Savvy is in grade 8, but she is already over 6 feet tall, making her someone with the natural gifts needed to succeed, and excel, at basketball. Moving across the country after her family experiences some financial problems, she needs to start again in a new city. Trying to make new friends, help run a farm, and most importantly, make an impression on a new basketball team.
She makes the choice to try out for the tough under-18 team, the Fire, despite her young age, and is forced to deal with rough teammates, a cute boy, and the pressure to be the best.
Along with the pressure of school on and off the court, Savvy is also forced to deal with her family issues: a hospitalized Aunt, forcing her to be in charge of the livestock, a hard-working mother, a former golf pro father who had to retire due to his crippling injuries, and a sister dealing with her own pressures to be thin and make the cheerleading team.

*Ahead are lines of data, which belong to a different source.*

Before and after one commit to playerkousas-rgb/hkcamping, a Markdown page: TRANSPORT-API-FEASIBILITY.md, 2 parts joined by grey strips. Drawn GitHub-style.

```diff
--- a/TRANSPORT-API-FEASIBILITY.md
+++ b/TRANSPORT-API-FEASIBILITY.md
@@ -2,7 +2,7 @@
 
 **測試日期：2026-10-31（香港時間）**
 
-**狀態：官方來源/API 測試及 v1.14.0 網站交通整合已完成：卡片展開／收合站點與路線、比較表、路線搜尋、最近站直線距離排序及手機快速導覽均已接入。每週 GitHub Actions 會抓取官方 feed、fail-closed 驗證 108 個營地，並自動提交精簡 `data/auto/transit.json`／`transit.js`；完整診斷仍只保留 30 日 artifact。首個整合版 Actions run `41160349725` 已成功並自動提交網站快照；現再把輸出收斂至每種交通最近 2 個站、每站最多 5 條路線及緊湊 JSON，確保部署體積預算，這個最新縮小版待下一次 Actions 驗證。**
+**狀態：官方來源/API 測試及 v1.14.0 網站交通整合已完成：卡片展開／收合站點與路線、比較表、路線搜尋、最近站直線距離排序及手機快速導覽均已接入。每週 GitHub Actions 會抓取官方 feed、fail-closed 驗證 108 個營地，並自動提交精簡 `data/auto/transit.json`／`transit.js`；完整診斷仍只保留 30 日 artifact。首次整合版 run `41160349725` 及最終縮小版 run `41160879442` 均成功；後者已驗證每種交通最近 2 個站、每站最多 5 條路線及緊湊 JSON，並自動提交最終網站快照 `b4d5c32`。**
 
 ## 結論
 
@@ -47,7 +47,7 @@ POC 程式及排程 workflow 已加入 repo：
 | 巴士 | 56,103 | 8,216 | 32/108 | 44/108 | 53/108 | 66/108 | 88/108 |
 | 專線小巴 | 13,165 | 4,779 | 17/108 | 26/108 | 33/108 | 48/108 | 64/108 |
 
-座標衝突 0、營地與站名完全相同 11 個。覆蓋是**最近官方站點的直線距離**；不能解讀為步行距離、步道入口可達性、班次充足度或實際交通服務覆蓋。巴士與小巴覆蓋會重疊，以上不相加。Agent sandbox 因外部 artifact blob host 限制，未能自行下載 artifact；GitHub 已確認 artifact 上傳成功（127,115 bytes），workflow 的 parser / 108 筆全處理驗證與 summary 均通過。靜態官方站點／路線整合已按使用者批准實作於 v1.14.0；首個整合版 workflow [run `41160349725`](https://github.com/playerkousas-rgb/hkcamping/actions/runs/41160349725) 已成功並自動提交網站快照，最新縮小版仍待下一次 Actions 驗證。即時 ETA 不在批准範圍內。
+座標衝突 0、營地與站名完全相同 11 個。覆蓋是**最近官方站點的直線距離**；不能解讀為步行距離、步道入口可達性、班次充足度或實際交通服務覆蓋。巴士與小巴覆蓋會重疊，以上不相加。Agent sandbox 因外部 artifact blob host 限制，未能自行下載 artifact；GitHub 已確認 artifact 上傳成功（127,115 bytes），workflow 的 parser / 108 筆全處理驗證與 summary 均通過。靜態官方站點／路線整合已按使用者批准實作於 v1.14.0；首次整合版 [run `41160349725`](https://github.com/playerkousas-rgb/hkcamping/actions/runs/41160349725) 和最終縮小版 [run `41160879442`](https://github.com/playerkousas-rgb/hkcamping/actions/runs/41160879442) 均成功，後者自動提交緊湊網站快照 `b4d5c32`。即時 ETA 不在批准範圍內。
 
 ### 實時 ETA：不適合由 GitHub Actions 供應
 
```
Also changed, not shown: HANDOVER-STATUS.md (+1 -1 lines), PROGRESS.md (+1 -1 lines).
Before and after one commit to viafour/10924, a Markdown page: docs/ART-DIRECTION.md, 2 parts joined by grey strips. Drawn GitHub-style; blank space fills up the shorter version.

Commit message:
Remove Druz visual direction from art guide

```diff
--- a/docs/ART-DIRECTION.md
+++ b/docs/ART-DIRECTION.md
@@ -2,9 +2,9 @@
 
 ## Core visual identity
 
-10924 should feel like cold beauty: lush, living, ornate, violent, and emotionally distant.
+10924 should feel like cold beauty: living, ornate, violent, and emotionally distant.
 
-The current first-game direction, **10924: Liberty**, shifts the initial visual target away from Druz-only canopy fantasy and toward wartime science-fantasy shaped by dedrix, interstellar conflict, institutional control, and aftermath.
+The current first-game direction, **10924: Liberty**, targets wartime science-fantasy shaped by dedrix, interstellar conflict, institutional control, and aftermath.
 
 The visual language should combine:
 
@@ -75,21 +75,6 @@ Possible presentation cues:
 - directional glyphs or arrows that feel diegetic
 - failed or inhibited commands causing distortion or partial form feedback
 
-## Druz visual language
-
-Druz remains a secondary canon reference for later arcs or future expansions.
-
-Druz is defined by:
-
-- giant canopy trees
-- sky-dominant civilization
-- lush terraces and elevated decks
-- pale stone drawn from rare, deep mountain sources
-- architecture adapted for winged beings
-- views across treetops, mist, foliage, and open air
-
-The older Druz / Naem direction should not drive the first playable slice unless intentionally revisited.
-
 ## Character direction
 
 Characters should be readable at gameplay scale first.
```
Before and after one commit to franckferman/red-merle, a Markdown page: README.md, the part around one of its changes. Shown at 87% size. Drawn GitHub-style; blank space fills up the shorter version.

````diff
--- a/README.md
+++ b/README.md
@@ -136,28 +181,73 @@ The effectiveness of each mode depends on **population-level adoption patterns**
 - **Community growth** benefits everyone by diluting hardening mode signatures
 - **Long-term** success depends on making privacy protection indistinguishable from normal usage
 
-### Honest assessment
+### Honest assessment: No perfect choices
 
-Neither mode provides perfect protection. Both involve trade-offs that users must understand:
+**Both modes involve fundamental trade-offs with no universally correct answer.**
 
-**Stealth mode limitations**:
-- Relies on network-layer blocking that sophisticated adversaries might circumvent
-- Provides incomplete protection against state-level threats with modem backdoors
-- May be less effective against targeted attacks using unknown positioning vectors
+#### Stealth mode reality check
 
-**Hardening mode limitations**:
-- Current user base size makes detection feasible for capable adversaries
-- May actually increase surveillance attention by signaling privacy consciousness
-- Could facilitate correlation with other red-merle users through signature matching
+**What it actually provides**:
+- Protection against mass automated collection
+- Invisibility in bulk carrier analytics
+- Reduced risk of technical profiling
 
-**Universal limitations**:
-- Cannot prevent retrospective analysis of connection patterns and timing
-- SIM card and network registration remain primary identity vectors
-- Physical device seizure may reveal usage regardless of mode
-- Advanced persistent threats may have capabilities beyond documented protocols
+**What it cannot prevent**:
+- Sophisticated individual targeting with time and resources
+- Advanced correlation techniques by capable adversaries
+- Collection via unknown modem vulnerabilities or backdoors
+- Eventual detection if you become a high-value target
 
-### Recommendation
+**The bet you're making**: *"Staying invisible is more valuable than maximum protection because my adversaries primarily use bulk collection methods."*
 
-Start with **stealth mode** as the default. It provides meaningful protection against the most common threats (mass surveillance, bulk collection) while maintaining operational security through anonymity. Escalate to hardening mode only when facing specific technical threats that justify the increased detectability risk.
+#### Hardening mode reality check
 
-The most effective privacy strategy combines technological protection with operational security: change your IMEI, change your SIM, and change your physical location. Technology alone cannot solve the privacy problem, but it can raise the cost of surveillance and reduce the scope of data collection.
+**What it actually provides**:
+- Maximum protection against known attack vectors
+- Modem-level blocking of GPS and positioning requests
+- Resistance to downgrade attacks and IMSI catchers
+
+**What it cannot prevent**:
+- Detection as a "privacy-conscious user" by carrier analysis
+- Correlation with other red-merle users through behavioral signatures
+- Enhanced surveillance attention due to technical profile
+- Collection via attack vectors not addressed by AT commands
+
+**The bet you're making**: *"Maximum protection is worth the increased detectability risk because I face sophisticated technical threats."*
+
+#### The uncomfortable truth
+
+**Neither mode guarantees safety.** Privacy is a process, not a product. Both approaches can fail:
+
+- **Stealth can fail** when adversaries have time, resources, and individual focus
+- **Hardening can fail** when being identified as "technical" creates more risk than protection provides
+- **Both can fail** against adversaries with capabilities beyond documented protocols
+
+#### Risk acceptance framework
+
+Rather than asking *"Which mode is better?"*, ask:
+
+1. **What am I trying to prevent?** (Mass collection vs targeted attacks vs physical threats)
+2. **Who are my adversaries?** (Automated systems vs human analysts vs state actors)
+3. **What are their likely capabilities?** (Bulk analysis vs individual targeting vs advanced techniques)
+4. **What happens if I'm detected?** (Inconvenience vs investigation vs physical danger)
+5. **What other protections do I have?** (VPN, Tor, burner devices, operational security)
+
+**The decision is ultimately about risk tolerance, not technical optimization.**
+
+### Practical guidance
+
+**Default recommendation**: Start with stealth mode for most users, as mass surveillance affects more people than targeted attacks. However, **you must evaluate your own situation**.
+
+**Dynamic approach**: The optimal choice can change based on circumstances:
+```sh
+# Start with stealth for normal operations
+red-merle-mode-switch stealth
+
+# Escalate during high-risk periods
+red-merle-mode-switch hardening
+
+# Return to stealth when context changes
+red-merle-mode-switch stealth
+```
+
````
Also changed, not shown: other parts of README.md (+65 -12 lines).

Boost has some highs and some lows, as far as YA novels go. There are moments when the book is pretty strong; especially during the basketball passages. The descriptions of the game are in-depth and well done. However, there are many flaws with the book, even for the younger reader. It is pretty predictable throughout, and is often too riddled with YA cliches. There are some groan-worthy scenes in the novel, seemingly ripped from the pages of Lifetime movie of the week script. The lessons being learned by the characters about relationships, and specifically about the use of drugs to get ahead in the sporting world are too overt and obvious. Even the most open-minded young reader could find them redundant and sounding like a health class pamphlet.
The protagonists and antagonists of the novel are also fairly cookie cutter. Think of any sports movie, and you basically have the set up of the Fire, the good team, and the Power, the plays-on-the-edge-for-a-tough-coach team that is full of villains. Essentially, it’s set up like a Mighty Ducks film.
While author Kathy Mackel has already published several YA novels, mainly focused on sports, parts of Boost read like she is a novelist still trying to find her distinctive voice. And to her credit, there are those moments in Boost where it feels like she has found it. It is unfortunately not sustained for the duration of the narrative, however. Her strength lies in the relationships that are built through the novel, specifically between Savvy and her volatile sister Callie, and between Savvy and the new herding dog the family must get in order to stave off coyote attacks on the farm. These are the moments that give Boost its heart and soul.
Overall, this is a solid read, despite being flawed. Young readers, specifically young female athletes, should like the novel for its competition and understanding of the pressures to be the best. Being an adult reader, it is easy to pick on some of the cliches, but it is often important to remember that many young readers are not yet familiar with these archetypes and situations that have become so common for those who have been reading for decades. Boost is a winner, in the end, and should definitely appeal to the niche audience it was written for.